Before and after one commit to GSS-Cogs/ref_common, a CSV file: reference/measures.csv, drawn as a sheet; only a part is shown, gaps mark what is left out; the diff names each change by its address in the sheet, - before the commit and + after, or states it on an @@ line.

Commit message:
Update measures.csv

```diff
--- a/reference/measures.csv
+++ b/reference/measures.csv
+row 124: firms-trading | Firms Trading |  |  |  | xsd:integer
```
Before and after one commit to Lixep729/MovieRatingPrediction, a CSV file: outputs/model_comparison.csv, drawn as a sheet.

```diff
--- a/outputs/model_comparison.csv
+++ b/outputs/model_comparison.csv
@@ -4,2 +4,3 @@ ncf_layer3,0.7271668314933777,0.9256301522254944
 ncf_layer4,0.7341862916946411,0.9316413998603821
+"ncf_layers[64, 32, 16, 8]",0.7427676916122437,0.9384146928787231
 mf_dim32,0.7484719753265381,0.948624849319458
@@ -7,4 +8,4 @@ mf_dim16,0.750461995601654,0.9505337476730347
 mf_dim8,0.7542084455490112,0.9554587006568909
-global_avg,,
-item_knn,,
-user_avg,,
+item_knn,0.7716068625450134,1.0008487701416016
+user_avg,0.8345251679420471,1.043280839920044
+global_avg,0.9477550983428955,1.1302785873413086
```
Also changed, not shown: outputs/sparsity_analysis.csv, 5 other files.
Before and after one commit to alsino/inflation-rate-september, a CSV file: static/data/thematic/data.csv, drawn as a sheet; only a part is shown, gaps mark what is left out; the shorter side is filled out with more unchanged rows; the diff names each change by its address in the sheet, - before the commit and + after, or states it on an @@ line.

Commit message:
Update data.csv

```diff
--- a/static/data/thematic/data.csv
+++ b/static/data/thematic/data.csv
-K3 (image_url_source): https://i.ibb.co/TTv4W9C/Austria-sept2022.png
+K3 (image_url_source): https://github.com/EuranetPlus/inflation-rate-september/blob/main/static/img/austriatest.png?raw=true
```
-=-=-=-=-
*Try it*
Reproduce the data exactly, character for character.

*Written answer*
Before and after one commit to GSS-Cogs/ref_common, a CSV file: reference/measures.csv, drawn as a sheet; only a part is shown, gaps mark what is left out; the diff names each change by its address in the sheet, - before the commit and + after, or states it on an @@ line.

Commit message:
Update measures.csv

```diff
--- a/reference/measures.csv
+++ b/reference/measures.csv
+row 124: firms-trading | Firms Trading |  |  |  | xsd:integer
```
Before and after one commit to Lixep729/MovieRatingPrediction, a CSV file: outputs/model_comparison.csv, drawn as a sheet.

```diff
--- a/outputs/model_comparison.csv
+++ b/outputs/model_comparison.csv
@@ -4,2 +4,3 @@ ncf_layer3,0.7271668314933777,0.9256301522254944
 ncf_layer4,0.7341862916946411,0.9316413998603821
+"ncf_layers[64, 32, 16, 8]",0.7427676916122437,0.9384146928787231
 mf_dim32,0.7484719753265381,0.948624849319458
@@ -7,4 +8,4 @@ mf_dim16,0.750461995601654,0.9505337476730347
 mf_dim8,0.7542084455490112,0.9554587006568909
-global_avg,,
-item_knn,,
-user_avg,,
+item_knn,0.7716068625450134,1.0008487701416016
+user_avg,0.8345251679420471,1.043280839920044
+global_avg,0.9477550983428955,1.1302785873413086
```
Also changed, not shown: outputs/sparsity_analysis.csv, 5 other files.
Before and after one commit to alsino/inflation-rate-september, a CSV file: static/data/thematic/data.csv, drawn as a sheet; only a part is shown, gaps mark what is left out; the shorter side is filled out with more unchanged rows; the diff names each change by its address in the sheet, - before the commit and + after, or states it on an @@ line.

Commit message:
Update data.csv

```diff
--- a/static/data/thematic/data.csv
+++ b/static/data/thematic/data.csv
-K3 (image_url_source): https://i.ibb.co/TTv4W9C/Austria-sept2022.png
+K3 (image_url_source): https://github.com/EuranetPlus/inflation-rate-september/blob/main/static/img/austriatest.png?raw=true
```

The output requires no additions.